The Fight for $15 is global. Brazil demonstrated that fact last week.
Brazilian leaders called for a major investigation into McDonald’s, citing a pattern of what they felt was illegal behavior undercutting Brazil’s workers and economy. Leonardo Mendoca, a labor prosecutor in Brazil, announced a task force that will investigate allegations of labor law violations by McDonald’s throughout their country. Any findings could find the fast-food giant in breach of a national accord it signed in 2013, where they pledged to respect Brazil’s labor laws.
“McDonald’s is one of the most recognized brands around the world, and this hearing makes clear that its corrosive business model spans the globe as well,” said Sen. Paulo Paim, chairman of the Human Rights and Participative Legislation Committee in the Brazilian Federal Senate, in a statement. “Brazil can be the country that leads the way in holding this company accountable. Let this hearing mark a moment where governments around the world join together to demand that global companies like McDonald’s do better by workers and the public as a whole.” Paim called the hearing last week.
Members of Brazil’s Congress Carlos Zarattini and Antonio Carlos Mendes Thame spoke in favor of reopening the Parliamentary Commission of Inquiry into slave labor to investigate the alleged poor working conditions at McDonald’s.

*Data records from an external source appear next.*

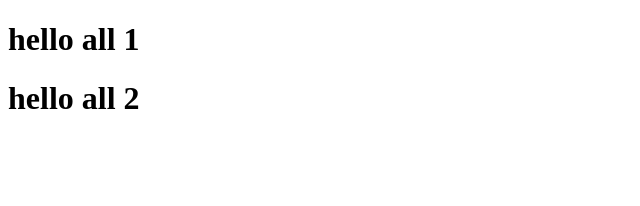
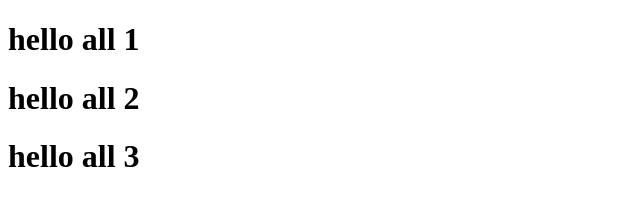
Before and after one commit to brijesh2001kumar/Git-Test, a plain HTML site: page index.html in a window 1280 px wide. Shown: the whole page, without its empty margins (0-640 px from the left). Drawn offline with Linux system fonts and the light colour scheme.

Commit message:
third commit

```diff
--- a/index.html
+++ b/index.html
@@ -6,6 +6,7 @@
 <body>
     <h1>hello all 1</h1>
     <h1>hello all 2</h1>
+    <h1>hello all 3</h1>
 </body>
 
 </html>
```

The hearing drew attendees from 20 different countries, with the Fight for $15’s global campaign to make McDonald’s accountable for working conditions reaching a fever pitch. There was testimony on the alleged mistreatment of workers around the world, including working violations, low wages, tax avoidance and alleged abusive business practices.
“The verdict of today’s hearing is clear: No company is more responsible than McDonald’s for driving a global race to the bottom,” said Scott Courtney, assistant to the president at the Service Employees International Union, in a statement. “McDonald’s has pioneered and perfected a brand of ‘cannibal capitalism’ that chews up and spits out the very people and communities that it needs in order to be successful in the long term. It is unsustainable from a business perspective, but more importantly it is morally wrong.”
The fight for workers’ rights and a living wage started in New York, but it has spread nationally and globally. In late July, the New York State Wage Board recommended to Gov. Andrew Cuomo that the state raise the minimum wage for fast-food workers to $15.